- WHAT YOU HAVE TO DO -
Report each line from the data below that holds the word "docs".

--- RECORD EXCERPTS Enclosed Below ---

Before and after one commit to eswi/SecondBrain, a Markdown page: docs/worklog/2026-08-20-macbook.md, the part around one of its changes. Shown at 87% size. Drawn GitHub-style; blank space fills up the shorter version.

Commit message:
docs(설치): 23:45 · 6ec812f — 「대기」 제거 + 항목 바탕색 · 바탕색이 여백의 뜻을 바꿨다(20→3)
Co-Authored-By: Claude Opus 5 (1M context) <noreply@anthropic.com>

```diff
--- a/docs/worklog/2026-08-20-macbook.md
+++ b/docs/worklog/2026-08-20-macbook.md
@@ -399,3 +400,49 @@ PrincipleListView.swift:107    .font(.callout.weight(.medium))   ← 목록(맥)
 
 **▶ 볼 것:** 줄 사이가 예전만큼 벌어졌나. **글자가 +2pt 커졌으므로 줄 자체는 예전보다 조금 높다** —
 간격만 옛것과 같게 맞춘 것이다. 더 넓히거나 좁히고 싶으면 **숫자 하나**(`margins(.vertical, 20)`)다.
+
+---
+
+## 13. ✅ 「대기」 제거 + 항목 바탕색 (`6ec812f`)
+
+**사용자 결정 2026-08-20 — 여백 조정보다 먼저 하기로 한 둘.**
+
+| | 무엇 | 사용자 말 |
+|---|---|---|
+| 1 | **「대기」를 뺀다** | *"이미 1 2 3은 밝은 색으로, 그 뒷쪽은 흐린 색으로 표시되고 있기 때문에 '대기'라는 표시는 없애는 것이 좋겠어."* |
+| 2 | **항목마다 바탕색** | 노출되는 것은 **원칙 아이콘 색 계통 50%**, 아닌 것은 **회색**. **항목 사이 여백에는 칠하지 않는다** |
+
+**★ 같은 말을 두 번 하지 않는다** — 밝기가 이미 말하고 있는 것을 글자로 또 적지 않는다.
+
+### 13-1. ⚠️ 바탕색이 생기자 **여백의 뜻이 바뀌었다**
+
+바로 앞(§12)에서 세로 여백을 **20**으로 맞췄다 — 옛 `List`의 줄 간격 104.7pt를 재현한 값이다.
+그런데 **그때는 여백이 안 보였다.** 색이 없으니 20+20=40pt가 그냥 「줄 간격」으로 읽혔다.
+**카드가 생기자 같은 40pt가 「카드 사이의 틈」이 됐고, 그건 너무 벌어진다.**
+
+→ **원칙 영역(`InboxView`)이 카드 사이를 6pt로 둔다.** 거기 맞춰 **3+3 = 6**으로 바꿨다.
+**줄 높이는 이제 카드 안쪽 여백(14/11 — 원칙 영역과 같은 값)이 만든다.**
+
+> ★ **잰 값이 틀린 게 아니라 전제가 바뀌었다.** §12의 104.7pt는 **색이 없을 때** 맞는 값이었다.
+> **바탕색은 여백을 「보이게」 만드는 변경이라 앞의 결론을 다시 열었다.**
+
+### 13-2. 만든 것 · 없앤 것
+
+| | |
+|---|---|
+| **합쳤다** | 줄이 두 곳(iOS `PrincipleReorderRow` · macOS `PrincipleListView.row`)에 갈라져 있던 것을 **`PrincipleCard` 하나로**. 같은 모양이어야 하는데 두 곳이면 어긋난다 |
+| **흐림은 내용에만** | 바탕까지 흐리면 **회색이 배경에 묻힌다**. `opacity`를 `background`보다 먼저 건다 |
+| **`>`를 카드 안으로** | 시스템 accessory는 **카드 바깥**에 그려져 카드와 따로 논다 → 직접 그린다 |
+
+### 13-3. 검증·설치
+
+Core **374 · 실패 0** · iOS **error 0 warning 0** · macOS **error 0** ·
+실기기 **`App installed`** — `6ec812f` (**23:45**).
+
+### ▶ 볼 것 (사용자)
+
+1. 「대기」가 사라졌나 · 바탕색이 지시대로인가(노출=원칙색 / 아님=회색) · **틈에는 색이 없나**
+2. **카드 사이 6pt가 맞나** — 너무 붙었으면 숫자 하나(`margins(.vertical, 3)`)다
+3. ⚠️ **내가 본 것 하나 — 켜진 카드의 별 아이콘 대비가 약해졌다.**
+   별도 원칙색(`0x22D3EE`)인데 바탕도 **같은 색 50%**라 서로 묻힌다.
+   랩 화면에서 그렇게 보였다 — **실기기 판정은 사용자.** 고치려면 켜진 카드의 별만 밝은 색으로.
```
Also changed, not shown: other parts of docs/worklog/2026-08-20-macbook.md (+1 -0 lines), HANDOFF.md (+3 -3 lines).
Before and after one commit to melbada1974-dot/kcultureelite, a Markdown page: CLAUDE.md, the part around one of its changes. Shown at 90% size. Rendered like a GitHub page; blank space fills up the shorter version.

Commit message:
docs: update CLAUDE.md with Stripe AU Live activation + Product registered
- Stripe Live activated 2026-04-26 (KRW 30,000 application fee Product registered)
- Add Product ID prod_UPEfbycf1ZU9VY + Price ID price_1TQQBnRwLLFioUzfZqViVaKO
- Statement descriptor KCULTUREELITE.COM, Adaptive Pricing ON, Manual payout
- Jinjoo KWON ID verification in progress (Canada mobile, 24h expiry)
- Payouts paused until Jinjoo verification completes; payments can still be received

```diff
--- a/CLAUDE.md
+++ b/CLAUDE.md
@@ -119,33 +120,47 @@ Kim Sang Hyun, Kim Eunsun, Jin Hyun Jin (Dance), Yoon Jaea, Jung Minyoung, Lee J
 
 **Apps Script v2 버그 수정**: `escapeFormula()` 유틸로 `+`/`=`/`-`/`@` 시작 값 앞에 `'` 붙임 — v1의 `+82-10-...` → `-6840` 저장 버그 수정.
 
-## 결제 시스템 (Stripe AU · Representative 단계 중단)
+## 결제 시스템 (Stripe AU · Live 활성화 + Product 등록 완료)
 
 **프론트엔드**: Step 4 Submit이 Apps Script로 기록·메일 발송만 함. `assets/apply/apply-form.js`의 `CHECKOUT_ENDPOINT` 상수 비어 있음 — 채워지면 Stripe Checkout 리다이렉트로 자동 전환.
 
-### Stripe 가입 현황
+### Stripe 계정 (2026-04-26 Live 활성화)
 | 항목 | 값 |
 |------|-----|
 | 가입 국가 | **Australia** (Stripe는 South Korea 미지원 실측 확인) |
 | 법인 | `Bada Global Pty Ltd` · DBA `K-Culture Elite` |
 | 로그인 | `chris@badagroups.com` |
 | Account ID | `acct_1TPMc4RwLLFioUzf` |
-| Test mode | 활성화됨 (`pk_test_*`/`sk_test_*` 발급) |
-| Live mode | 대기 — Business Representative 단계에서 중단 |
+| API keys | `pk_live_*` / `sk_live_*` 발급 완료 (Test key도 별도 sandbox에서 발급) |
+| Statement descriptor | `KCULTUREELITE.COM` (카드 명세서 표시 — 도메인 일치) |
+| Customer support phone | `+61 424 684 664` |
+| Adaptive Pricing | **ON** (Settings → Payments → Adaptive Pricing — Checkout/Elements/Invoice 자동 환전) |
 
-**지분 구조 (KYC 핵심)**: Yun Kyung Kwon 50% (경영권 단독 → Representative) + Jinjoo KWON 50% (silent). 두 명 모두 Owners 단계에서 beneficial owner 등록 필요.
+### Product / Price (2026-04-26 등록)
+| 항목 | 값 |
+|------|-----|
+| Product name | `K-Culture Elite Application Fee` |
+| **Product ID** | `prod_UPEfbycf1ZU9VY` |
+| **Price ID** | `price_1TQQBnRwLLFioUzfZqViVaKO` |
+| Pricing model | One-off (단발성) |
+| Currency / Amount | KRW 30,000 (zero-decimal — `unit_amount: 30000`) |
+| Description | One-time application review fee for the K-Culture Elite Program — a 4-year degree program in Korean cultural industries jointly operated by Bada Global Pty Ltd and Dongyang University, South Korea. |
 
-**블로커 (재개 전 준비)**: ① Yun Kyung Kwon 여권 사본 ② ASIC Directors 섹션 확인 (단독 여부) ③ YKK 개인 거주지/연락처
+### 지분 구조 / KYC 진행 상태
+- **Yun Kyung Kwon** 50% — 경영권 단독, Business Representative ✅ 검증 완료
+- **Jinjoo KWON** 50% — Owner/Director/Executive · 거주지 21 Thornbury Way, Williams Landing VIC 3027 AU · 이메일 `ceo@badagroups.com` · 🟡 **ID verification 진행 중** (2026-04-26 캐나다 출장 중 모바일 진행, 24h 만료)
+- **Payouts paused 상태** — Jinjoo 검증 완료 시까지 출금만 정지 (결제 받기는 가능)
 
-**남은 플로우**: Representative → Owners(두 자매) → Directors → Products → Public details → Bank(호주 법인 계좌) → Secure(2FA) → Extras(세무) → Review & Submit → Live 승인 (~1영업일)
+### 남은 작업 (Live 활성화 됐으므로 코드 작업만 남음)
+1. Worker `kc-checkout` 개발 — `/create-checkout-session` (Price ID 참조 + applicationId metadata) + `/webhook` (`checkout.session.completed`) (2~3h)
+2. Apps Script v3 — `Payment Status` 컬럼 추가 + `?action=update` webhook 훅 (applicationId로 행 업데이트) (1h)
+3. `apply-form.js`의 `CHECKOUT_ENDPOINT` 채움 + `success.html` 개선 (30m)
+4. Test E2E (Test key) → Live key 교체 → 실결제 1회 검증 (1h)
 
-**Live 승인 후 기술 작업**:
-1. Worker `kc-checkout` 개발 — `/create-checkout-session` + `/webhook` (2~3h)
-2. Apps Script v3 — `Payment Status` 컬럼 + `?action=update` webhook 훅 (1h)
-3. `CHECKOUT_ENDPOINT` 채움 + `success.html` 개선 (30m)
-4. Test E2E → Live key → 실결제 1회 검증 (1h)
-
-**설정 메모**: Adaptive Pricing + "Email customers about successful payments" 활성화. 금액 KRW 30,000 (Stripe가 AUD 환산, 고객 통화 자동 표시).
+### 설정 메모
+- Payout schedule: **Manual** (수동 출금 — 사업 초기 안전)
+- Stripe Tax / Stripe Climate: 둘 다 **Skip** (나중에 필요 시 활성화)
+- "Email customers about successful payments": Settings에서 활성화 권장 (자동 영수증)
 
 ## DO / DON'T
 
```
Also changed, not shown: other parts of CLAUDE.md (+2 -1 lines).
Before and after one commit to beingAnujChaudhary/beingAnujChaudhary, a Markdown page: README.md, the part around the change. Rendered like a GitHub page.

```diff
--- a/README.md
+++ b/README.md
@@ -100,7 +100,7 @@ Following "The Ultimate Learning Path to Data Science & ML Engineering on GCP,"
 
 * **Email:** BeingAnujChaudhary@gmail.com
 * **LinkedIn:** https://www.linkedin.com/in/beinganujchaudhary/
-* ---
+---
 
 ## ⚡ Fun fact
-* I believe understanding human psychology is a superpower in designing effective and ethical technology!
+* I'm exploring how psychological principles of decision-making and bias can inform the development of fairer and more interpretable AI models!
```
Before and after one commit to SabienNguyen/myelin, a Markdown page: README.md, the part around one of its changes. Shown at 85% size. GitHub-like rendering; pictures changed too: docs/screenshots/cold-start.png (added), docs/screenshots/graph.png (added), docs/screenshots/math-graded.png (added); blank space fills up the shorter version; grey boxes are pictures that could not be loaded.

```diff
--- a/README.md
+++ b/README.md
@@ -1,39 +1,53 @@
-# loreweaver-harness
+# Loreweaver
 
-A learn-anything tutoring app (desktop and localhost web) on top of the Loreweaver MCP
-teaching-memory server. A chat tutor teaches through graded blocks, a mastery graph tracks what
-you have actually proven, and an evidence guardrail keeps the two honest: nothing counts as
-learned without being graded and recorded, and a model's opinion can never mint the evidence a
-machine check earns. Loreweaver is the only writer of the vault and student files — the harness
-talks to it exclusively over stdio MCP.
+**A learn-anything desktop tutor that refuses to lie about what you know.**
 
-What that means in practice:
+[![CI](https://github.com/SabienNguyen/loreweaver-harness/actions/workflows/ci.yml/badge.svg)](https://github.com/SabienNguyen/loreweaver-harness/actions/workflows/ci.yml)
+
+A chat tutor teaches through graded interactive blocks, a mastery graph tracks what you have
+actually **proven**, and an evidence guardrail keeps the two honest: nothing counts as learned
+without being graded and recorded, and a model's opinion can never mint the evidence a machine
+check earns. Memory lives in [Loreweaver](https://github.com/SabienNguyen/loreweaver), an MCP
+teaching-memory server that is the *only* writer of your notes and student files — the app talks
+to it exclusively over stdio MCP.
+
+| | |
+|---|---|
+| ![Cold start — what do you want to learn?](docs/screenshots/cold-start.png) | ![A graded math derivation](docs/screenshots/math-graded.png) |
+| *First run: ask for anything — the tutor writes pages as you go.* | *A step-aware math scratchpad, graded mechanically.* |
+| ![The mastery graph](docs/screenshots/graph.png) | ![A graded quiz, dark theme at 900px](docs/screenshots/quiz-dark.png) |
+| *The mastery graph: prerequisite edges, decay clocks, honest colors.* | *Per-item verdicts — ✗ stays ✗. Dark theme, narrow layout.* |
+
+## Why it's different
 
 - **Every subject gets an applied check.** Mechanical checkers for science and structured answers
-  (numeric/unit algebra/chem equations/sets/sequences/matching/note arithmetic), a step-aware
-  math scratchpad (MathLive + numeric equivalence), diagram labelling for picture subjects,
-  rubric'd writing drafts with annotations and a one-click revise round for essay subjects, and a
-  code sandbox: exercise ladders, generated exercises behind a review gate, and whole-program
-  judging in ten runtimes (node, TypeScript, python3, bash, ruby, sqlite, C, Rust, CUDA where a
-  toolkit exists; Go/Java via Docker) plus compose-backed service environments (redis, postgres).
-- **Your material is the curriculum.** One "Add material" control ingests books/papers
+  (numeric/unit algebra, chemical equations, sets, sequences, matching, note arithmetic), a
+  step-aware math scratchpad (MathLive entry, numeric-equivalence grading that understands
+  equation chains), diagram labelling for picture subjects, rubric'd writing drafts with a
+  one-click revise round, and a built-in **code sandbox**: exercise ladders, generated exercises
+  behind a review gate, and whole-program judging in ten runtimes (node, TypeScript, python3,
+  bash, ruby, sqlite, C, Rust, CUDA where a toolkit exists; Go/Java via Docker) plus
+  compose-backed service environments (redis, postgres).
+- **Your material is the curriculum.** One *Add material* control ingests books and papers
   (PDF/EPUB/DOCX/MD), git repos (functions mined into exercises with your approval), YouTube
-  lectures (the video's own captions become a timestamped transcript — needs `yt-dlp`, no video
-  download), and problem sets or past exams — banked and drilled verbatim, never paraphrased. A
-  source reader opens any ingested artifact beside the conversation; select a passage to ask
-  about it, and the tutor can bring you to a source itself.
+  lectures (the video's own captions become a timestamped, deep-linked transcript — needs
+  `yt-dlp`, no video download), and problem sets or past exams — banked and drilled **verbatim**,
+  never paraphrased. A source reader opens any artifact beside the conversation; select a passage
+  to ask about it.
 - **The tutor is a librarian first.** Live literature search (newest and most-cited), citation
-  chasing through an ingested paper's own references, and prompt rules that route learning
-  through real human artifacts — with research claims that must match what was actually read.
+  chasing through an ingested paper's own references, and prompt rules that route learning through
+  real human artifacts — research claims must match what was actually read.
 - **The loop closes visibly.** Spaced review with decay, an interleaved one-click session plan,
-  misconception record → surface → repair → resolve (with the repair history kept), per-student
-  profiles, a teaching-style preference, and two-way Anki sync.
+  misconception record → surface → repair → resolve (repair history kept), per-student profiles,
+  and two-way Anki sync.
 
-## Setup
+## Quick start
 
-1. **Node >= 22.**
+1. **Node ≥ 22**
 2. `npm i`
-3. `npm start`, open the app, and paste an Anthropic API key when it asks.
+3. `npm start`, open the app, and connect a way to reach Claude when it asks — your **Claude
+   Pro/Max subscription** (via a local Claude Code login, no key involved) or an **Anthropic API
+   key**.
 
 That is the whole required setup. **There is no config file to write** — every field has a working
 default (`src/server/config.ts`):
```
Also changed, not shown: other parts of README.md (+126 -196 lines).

--- End of Enclosed RECORD EXCERPTS ---

- ANSWER TO THIS EXERCISE -
Before and after one commit to eswi/SecondBrain, a Markdown page: docs/worklog/2026-08-20-macbook.md, the part around one of its changes. Shown at 87% size. Drawn GitHub-style; blank space fills up the shorter version.
docs(설치): 23:45 · 6ec812f — 「대기」 제거 + 항목 바탕색 · 바탕색이 여백의 뜻을 바꿨다(20→3)
--- a/docs/worklog/2026-08-20-macbook.md
+++ b/docs/worklog/2026-08-20-macbook.md
Also changed, not shown: other parts of docs/worklog/2026-08-20-macbook.md (+1 -0 lines), HANDOFF.md (+3 -3 lines).
docs: update CLAUDE.md with Stripe AU Live activation + Product registered
Before and after one commit to SabienNguyen/myelin, a Markdown page: README.md, the part around one of its changes. Shown at 85% size. GitHub-like rendering; pictures changed too: docs/screenshots/cold-start.png (added), docs/screenshots/graph.png (added), docs/screenshots/math-graded.png (added); blank space fills up the shorter version; grey boxes are pictures that could not be loaded.
+| ![Cold start — what do you want to learn?](docs/screenshots/cold-start.png) | ![A graded math derivation](docs/screenshots/math-graded.png) |
+| ![The mastery graph](docs/screenshots/graph.png) | ![A graded quiz, dark theme at 900px](docs/screenshots/quiz-dark.png) |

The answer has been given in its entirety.